There are always questions. Which ones arise — that’s not for us to decide. All we have to decide is what to do with the questions that are presented to us. My one consistent position in all these matters is to resist taking the nuclear option of excommunication. It is the strongest censure we have, and therefore one not to be invoked except with the greatest reluctance. Further, I don’t think the patience that St. Paul commands is to be exhausted in a few years, or even a few decades. We need to learn to think in larger chunks of time, and to consider the worldwide, not just the local American and Western European, context. Many of us tend to think that, if we haven’t convinced someone after a few tweets and blog posts, we can be done with them and the questions they bring. But the time-frame of social media is not the time-frame of Christ’s Church.
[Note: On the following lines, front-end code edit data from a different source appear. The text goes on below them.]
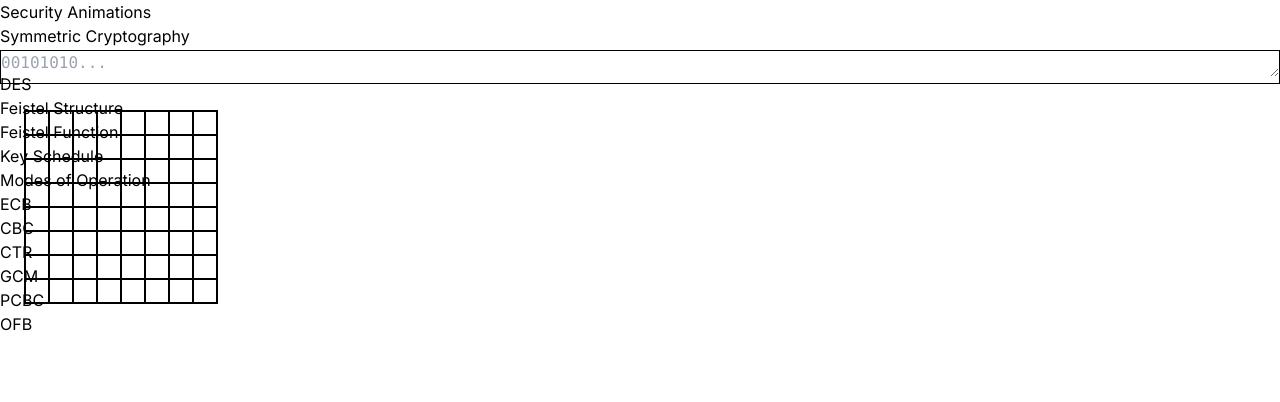
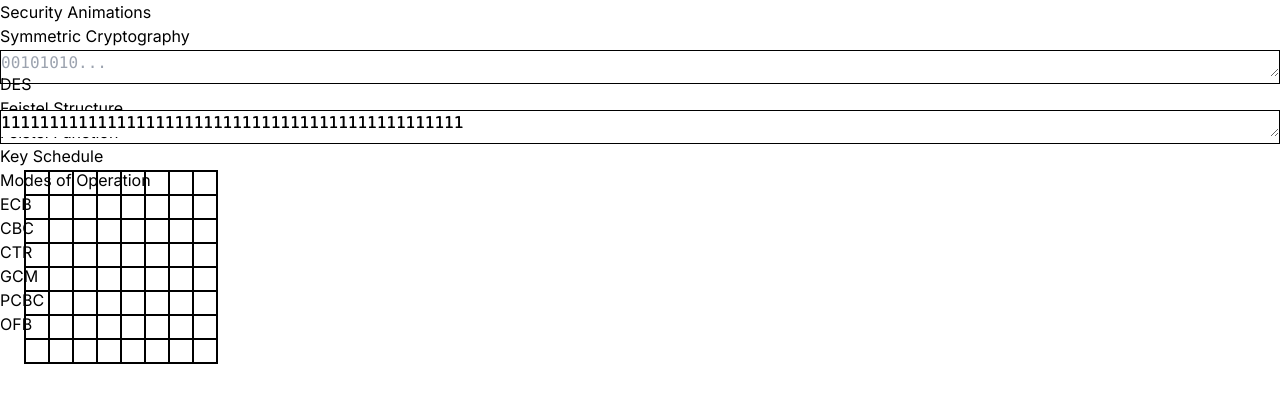
Before and after one commit to jmxor/cm3203-website, a Next.js app: page /symmetric-cryptography/block-ciphers/des/structure in a window 1280 px wide. Shown: the top 402 px of the page. Built offline with nearby package versions, Linux system fonts and the light colour scheme.

Commit message:
Add gey generation algorithm to Des structure animation

```diff
--- a/src/app/symmetric-cryptography/block-ciphers/des/structure/page.tsx
+++ b/src/app/symmetric-cryptography/block-ciphers/des/structure/page.tsx
@@ -2,11 +2,15 @@
 
 import AnimationCarousel from "@/Components/AnimationCarousel";
 import AnimationContainer from "@/Components/AnimationContainer";
+import AnimationInput from "@/Components/AnimationInput";
 import AnimationInputGroup from "@/Components/AnimationInputGroup";
 import AnimationTextarea from "@/Components/AnimationTextarea";
 import PermutationAnimation from "@/Components/des-animations/PermutationAnimation";
 import AnimationFlowControl from "@/Components/AnimationFlowControl";
 import DESFunction from "@/functions/DESFunction";
+import DESPermutedChoice1 from "@/functions/DESPermutedChoice1";
+import DESPermutedChoice2 from "@/functions/DESPermutedChoice2";
+import stringRotateLeft from "@/functions/stringRotateLeft";
 import stringXOR from "@/functions/stringXOR";
 import {useState} from "react";
 import {AnimatePresence, motion} from "framer-motion";
@@ -15,6 +19,8 @@ export default function DESCipherPage() {
   const [animationStep, setAnimationStep] = useState(0);
   const [input, setInput] = useState('');
   const [keyInput, setKeyInput] = useState('111111111111111111111111111111111111111111111111');
+  const [key, setKey] = useState('')
+  const [subKeys, setSubKeys] = useState<Array<string>>([]);
   const [block, setBlock] = useState('');
   const [paddedBlock, setPaddedBlock] = useState('');
   const [permutedBlock, setPermutedBlock] = useState('');
@@ -25,6 +31,24 @@ export default function DESCipherPage() {
   const startAnimation = () => {
     setAnimationStep(0);
     setBlock(input)
+    setKey(keyInput)
+
+    let rotationCounts = [1, 1, 2, 2, 2, 2, 2, 2, 1, 2, 2, 2, 2, 2, 2, 1]
+    let tempSubKeyStates = [];
+    let tempSubKeys = [];
+
+    let tempPermutedKey = DESPermutedChoice1(keyInput);
+    let tempLeftKey = tempPermutedKey.slice(0, 28);
+    let tempRightKey = tempPermutedKey.slice(28, 57);
+
+    for (let i = 0; i < 16; i++) {
+      let count = rotationCounts[i]
+      tempLeftKey = stringRotateLeft(tempLeftKey, count)
+      tempRightKey = stringRotateLeft(tempRightKey, count)
+      let tempSubkey = DESPermutedChoice2(tempLeftKey + tempRightKey)
+      tempSubKeys.push(tempSubkey)
+    }
+    setSubKeys(tempSubKeys)
 
     let tempPaddedBlock = input.padEnd(64, '0')
     setPaddedBlock(tempPaddedBlock)
@@ -39,7 +63,7 @@ export default function DESCipherPage() {
       let prevBlock = tempIntermediateBlocks[i]
       let tempBlock = stringXOR(
         prevBlock.slice(32, 64),
-        DESFunction(prevBlock.slice(0, 32), keyInput)
+        DESFunction(prevBlock.slice(0, 32), subKeys[i])
       ) + prevBlock.slice(0, 32)
 
       tempIntermediateBlocks.push(tempBlock)
@@ -89,12 +113,23 @@ export default function DESCipherPage() {
           <AnimationTextarea
             value={input}
             onChange={e => setInput(e.target.value)}
-            label="Plaintext Block"
+            label="Plaintext Block (64-bit)"
             placeholder="00101010..."
             highlightStart={0}
             highlightEnd={0}
             maxLength={64}
           />
+
+          <AnimationTextarea
+            value={keyInput}
+            onChange={e => setKeyInput(e.target.value)}
+            label="Key (64-bit)"
+            placeholder="00101010..."
+            highlightStart={0}
+            highlightEnd={0}
+            maxLength={64}
+          />
+
 
           <AnimationFlowControl
             animationStep={animationStep}
```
— with a post of mine from ten days ago

So it turns out that “the economic way of looking at life” – which is pretty much the American way of looking at life, and certainly the Silicon Valley way – means that you think of time as a scarce consumable resource. Which is indeed how most of us, it seems, think about time, and that, in turn, is why we might experience the idea of traveling at the speed of God as not just wrong but, more, offensive – a failure to maximize consumption.

Breaking that habit of thought, and imagining how to move at the speed of God – these are real and vital challenges. Maybe the first thing we need to learn how to repair is our disordered sense of time — time is not a scarce resource but rather a gift. 

Increasingly I am convinced that we can’t make the changes we need to make — and I’m thinking not just of Christians, but also of all members of our current social order — until we reset our understanding and experience of time.

I even wonder whether the problem I posted about earlier today — what seems to me our increasing reluctance to pursue common rules for the social order, our disdain for proceduralism — is an outgrowth of a diseased experience of time. If we knew, if we really knew, that the people we despise are going to be our neighbors for the rest of our lives, then maybe we’d see the value in coming to some sort of procedural agreement with them before the shooting begins

But then the shooting has already begun, hasn’t it?